[Your goal] The answer must be a single number: the count of lines in these records that hold "estados".

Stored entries
★ ★ ★ ★ ★

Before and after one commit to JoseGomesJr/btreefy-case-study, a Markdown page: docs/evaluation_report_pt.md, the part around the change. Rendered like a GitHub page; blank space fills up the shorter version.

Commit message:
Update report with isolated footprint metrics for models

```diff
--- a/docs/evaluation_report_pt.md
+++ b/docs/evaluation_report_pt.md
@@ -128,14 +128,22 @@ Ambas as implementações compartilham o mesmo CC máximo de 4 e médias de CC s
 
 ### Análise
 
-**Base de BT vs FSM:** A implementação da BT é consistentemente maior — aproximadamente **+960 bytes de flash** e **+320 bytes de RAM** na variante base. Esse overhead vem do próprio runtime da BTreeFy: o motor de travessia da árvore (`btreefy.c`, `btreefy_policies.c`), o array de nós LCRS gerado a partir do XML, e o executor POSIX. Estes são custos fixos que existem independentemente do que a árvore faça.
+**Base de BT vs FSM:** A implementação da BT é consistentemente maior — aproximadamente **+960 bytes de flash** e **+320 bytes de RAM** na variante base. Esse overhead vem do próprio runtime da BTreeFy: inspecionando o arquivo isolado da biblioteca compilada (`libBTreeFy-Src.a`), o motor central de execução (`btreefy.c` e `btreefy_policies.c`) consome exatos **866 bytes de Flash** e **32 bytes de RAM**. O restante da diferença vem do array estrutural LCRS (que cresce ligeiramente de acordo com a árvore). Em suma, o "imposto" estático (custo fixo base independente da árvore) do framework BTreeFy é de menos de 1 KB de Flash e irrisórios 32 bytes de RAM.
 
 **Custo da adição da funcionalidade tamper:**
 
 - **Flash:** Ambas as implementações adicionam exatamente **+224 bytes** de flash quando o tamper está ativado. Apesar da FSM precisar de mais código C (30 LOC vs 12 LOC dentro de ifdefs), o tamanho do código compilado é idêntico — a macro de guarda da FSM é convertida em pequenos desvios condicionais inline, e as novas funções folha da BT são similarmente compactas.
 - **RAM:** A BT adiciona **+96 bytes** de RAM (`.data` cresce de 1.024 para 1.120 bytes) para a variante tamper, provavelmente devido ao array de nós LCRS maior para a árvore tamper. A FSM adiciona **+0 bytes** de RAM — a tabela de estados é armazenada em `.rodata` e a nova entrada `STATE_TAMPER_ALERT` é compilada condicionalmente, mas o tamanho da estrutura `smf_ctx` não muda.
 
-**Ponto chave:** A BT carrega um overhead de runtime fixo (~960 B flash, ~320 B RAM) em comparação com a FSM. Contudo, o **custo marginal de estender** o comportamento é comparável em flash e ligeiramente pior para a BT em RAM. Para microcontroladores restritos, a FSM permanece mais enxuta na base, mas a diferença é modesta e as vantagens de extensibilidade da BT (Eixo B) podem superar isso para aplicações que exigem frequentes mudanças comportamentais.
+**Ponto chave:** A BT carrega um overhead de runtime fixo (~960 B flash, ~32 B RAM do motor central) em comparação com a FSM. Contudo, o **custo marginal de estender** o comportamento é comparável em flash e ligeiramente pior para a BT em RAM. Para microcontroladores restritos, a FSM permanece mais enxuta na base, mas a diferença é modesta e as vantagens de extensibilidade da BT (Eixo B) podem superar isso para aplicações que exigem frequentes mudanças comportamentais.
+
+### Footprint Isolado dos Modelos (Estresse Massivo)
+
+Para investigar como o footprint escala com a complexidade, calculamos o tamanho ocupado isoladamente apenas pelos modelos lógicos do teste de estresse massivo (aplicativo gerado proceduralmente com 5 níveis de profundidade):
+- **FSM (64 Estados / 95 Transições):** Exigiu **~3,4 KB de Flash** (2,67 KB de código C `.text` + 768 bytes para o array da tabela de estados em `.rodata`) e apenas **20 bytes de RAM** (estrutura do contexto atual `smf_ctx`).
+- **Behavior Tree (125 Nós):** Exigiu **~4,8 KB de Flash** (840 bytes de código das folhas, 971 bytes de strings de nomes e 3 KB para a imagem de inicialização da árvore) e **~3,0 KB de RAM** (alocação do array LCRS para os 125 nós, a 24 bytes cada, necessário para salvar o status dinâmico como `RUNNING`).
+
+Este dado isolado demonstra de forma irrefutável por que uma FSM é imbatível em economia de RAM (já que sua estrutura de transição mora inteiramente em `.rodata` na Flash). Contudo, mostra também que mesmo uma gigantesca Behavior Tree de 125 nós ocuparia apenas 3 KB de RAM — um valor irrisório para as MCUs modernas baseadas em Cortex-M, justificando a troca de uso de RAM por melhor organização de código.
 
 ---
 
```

★ ★ ★ ★ ★

[Task output] 2